And where does that leave the celibate individual? Historically the church has regarded celibacy as a superior state to marriage, going so far as to brand those who considered marriage to be equal to celibacy as heretics. Marriage was regarded as a concession to those who were too weak to control their sexual urges, but even within marriage sexual desire was seen as inherently sinful. It's only over the course of the last several centuries that the church has begun to elevate marriage above celibacy and even more recent that it has started to celebrate sexual intimacy as a positive component of the marriage bond.
Today, of course, nearly all evangelical Christians (and probably some Catholic Christians as well) hold marriage in worshipful esteem and regard celibacy as though it were a pitiable state. As the evidence has begun to mount in recent years that few gay individuals have any hope of ever developing heterosexual feelings, some evangelicals have begun to view celibacy as a necessity for such individuals, even though most of them would react in horror to the suggestion that lifelong celibacy might also be a desirable option for some of them.
That raises another question, though. If the historical church's low opinion of sexuality even within marriage - a stance that was universally held for over 15 centuries (at least in the Western church - I'm less familiar with the Eastern church's view of sexuality) - really was as backward and wrong as most modern Christians consider it, why should we view church tradition as a reliable authority on any issue regarding sexuality? I present that question without suggesting any answers, but it's one that deserves to be taken far more seriously than most Christians are likely willing.
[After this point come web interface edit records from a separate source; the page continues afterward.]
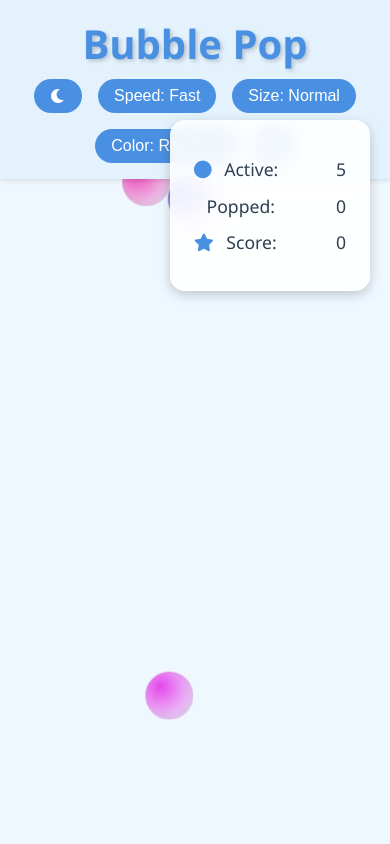
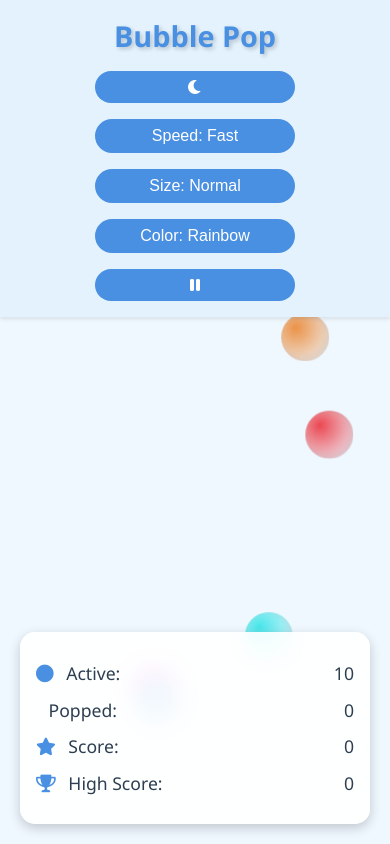
Before and after one commit to Aurora-291/BubblePoP, a plain HTML site: page index.html in a window 390 px wide. Both pictures are taken after a click on the button "Speed: Normal". Drawn offline with Linux system fonts and the light colour scheme.

Commit message:
Continuation of last commit

```diff
--- a/index.html
+++ b/index.html
@@ -33,6 +33,10 @@
                 <span><i class="fas fa-star"></i> Score:</span>
                 <span id="score">0</span>
             </div>
+            <div class="stat-item">
+                <span><i class="fas fa-trophy"></i> High Score:</span>
+                <span id="highScore">0</span>
+            </div>
         </div>
 
         <div id="gameArea"></div>
--- a/script.js
+++ b/script.js
@@ -2,6 +2,7 @@ let layer = 0;
 let count = 0;
 let poppedCount = 0;
 let score = 0;
+let highScore = localStorage.getItem('highScore') || 0;
 let bubbleInterval;
 let gameSpeed = 1000;
 let bubbleSize = 48;
@@ -12,6 +13,7 @@ const gameArea = document.getElementById('gameArea');
 const countElement = document.getElementById('count');
 const poppedElement = document.getElementById('popped');
 const scoreElement = document.getElementById('score');
+const highScoreElement = document.getElementById('highScore');
 const themeToggle = document.getElementById('themeToggle');
 const speedControl = document.getElementById('speedControl');
 const sizeControl = document.getElementById('sizeControl');
@@ -67,7 +69,10 @@ function cycleSpeed() {
     speedControl.textContent = `Speed: ${nextSpeed}`;
     gameSpeed = speeds[nextSpeed];
 
-    resetIntervals();
+    clearInterval(bubbleInterval);
+    if (!isPaused) {
+        bubbleInterval = setInterval(createBubble, gameSpeed);
+    }
 }
 
 function cycleSize() {
@@ -88,13 +93,6 @@ function cycleColor() {
     const nextColor = colorModes[nextIndex];
 
     colorControl.textContent = `Color: ${nextColor}`;
-}
-
-function resetIntervals() {
-    clearInterval(bubbleInterval);
-    if (!isPaused) {
-        bubbleInterval = setInterval(createBubble, gameSpeed);
-    }
 }
 
 function getRandomPosition(size) {
@@ -146,6 +144,12 @@ function popBubble(bubble) {
     poppedCount++;
     score += Math.floor(100 / gameSpeed * bubbleSize);
 
+    if (score > highScore) {
+        highScore = score;
+        localStorage.setItem('highScore', highScore);
+        highScoreElement.textContent = highScore;
+    }
+
     countElement.textContent = count;
     poppedElement.textContent = poppedCount;
     scoreElement.textContent = score;
@@ -153,13 +157,27 @@ function popBubble(bubble) {
     setTimeout(() => bubble.remove(), 300);
 }
 
+function handleResize() {
+    const bubbles = document.querySelectorAll('.bubble');
+    bubbles.forEach(bubble => {
+        const position = getRandomPosition(parseInt(bubble.style.width));
+        bubble.style.left = `${position.x}px`;
+        bubble.style.top = `${position.y}px`;
+    });
+}
+
 function initGame() {
+    highScoreElement.textContent = highScore;
+
     themeToggle.addEventListener('click', toggleTheme);
     speedControl.addEventListener('click', cycleSpeed);
     sizeControl.addEventListener('click', cycleSize);
     colorControl.addEventListener('click', cycleColor);
     pauseButton.addEventListener('click', togglePause);
-    document.body.dataset.theme = 'light';
+
+    window.addEventListener('resize', handleResize);
+
+    bubbleInterval = setInterval(createBubble, gameSpeed);
 }
 
 initGame();
--- a/style.css
+++ b/style.css
@@ -50,7 +50,7 @@ h1 {
     color: var(--primary-color);
     font-size: 2.5rem;
     text-shadow: 2px 2px 4px rgba(0, 0, 0, 0.2);
-    margin-bottom: 0.5rem;
+    margin-bottom: 1rem;
 }
 
 .controls {
@@ -155,3 +155,27 @@ button:hover {
     50% { transform: scale(1.5); opacity: 0.5; }
     100% { transform: scale(2); opacity: 0; }
 }
+
+@media (max-width: 768px) {
+    .controls {
+        flex-direction: column;
+        align-items: center;
+    }
+
+    .stats {
+        top: auto;
+        bottom: 20px;
+        right: 20px;
+        left: 20px;
+        padding: 1rem;
+    }
+
+    button {
+        width: 100%;
+        max-width: 200px;
+    }
+
+    h1 {
+        font-size: 1.8rem;
+    }
+}
```
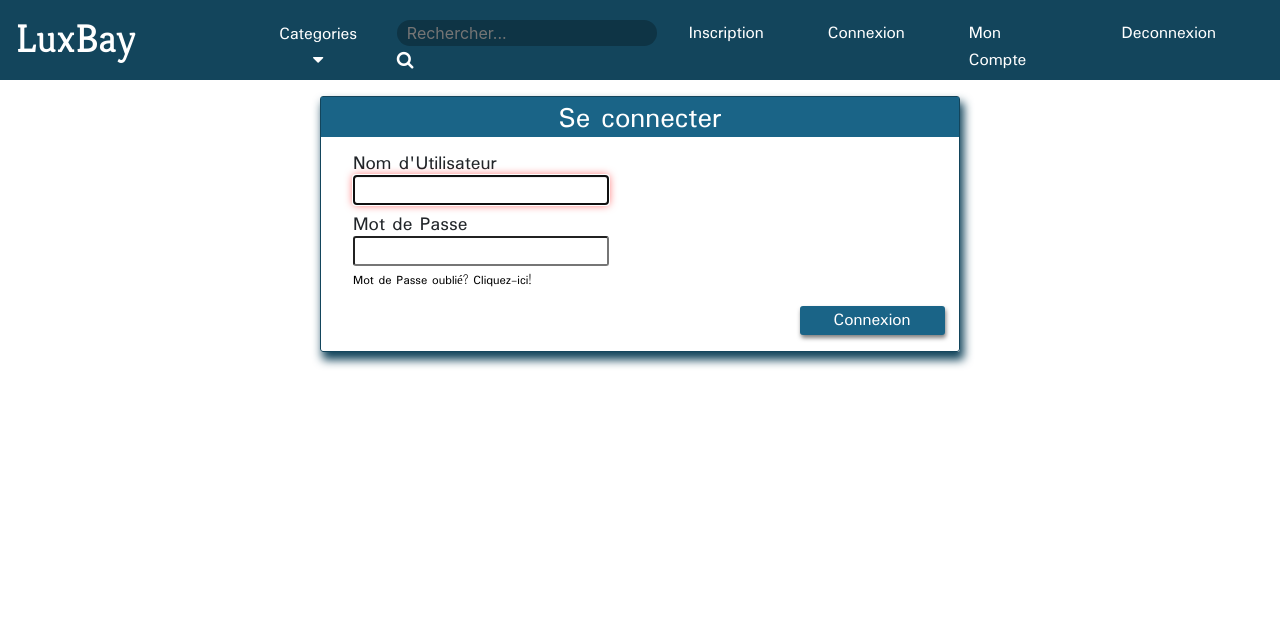
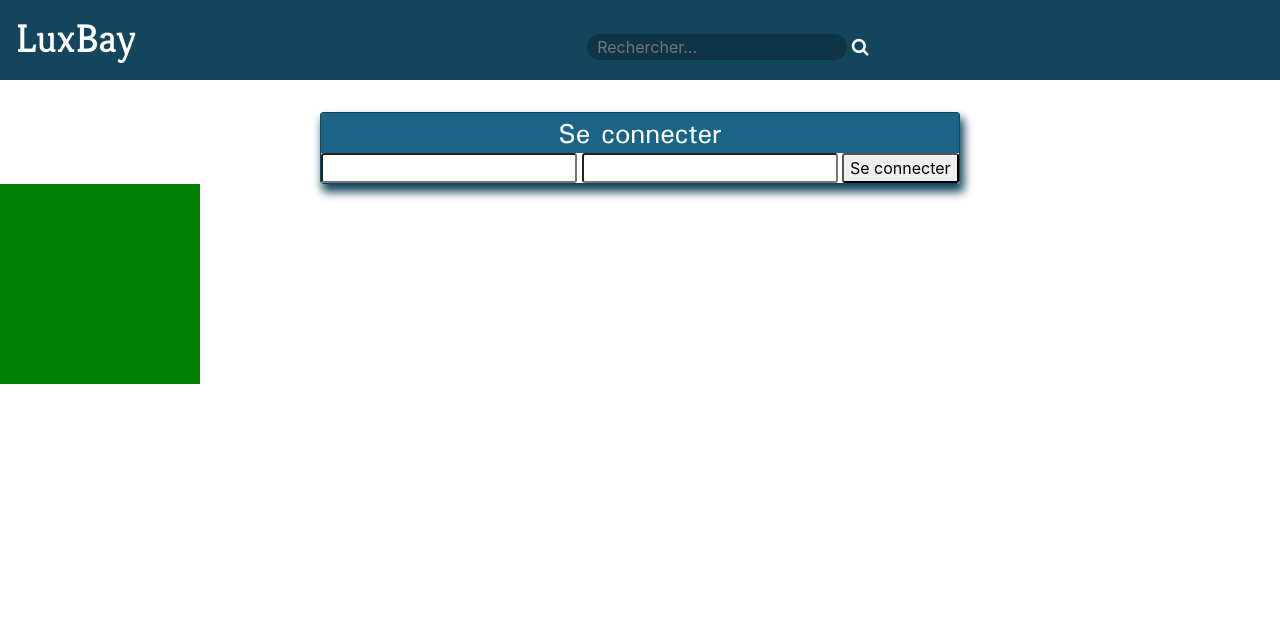
Before and after one commit to PtitePixel/projet-manhattan, a PHP site: template templates/login.html.twig in a window 1280 px wide. Shown: the top 624 px of the page. Run offline with PHP 8.4, Linux system fonts and the light colour scheme; the template is opened without the code that fills it, so the values that code supplies are empty; some libraries are stand-ins or nearby versions.

Commit message:
Creation of Sidebar, addition of Michel's code to Login page.

```diff
--- a/templates/login.html.twig
+++ b/templates/login.html.twig
@@ -4,18 +4,36 @@
 
 
 
-<!-- Login -->
-
+{# Login form #}
+    <form action="{{ path('admin_login_check') }}" method="post">
 
   <section class="login">
-     <h1 id="sign">Se connecter</h1>
-     <form>
-       <h3 id="inscription">Nom d'Utilisateur</h3>
-       <input id="champ" type="text" autofocus>
-       <h3 id="inscription">Mot de Passe</h3>
-       <input id="champ" type="text">
-       <a href=""><h5 id="mdp">Mot de Passe oublié? Cliquez-ici!</h5></a>
-     </form>
-    <input id="signupbutton"  type="submit" value="Connexion">
+     <div id="sign">Se connecter</div>
+
+     <input type="text" name="_username" value="{{ last_username }}" />
+     <input type="password" name="_password" value="" />
+     <input type="submit" value="Se connecter"/>
+
   </section>
+
+<div id="sidenav">
+    <ul>
+        <a href="javascript:void(0)" class="closebtn" onclick="closeNav();">x</a>
+        <a href=""><li>A</li></a>
+        <a href=""><li>B</li></a>
+        <a href=""><li>C</li></a>
+    </ul>
+</div>
+<div id="testdiv" onclick="openNav();">
+</div>
+<script>
+function openNav() {
+    document.getElementById("sidenav").style.width = "250px";
+}
+
+function closeNav() {
+    document.getElementById("sidenav").style.width = "0";
+}
+</script>
+</form>
 {%endblock%}
--- a/web/css/main.css
+++ b/web/css/main.css
@@ -197,9 +197,10 @@ body {
 #champsign {
    margin-left: 2rem;
    margin-top: 1rem;
+
 }
 #signupbutton{
-  margin-left: 75%;
+  margin-left: 70%;
   border : none;
   background-color: #1A6487;
   color: white;
@@ -240,6 +241,7 @@ body {
   margin: auto;
   margin-top: 5rem;
   border-radius: 3px;
+
 }
 
 .login form{
@@ -457,4 +459,59 @@ input {
          width: 50%;
         margin: auto;
     }
+    #signupbutton{
+        margin-left: 65%;
+    }
+    .dropbtn{
+
+    }
+    .menu li{
+      display: none;
+    }
+
+                                    /* Side-navigational Bar */
+
+    #sidenav{
+      height: 100%;
+      width: 0;
+      position: fixed;
+      z-index: 1;
+      top: 0;
+      right: 0;
+      background-color: #58C2F4;
+      overflow-x: hidden;
+      padding-top: 60px;
+      transition: 0.5s;
+    }
+
+    #sidenav li{
+      list-style-type: none;
+    }
+
+    #sidenav a {
+      padding: 8px 8px 8px 32px;
+      text-decoration: none;
+      font-size: 25px;
+      color: purple;
+      display: block;
+      transition: 0.3s;
+    }
+
+    #sidenav a:hover {
+      color: #red;
+    }
+
+    #sidenav .closebtn {
+      position: absolute;
+      top: 0;
+      right: 25px;
+      font-size: 36px;
+      margin-left: 50px;
+    }
+
+    #testdiv{
+      background-color: green;
+      width: 200px;
+      height: 200px;
+    }
 }
```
Interestingly, the Exodus stance as put forward by Ensley comes closer to matching the historical church's position on sexuality than that held by the modern church, at least when it comes to homosexuals. But it's hardly too much to ask that those who see God's rules as being rigid, unambiguous and without exception should display consistency in their proclamations. When, then, can we expect to see Exodus begin to market its vision of duty-driven, desire-free marriage to a heterosexual audience?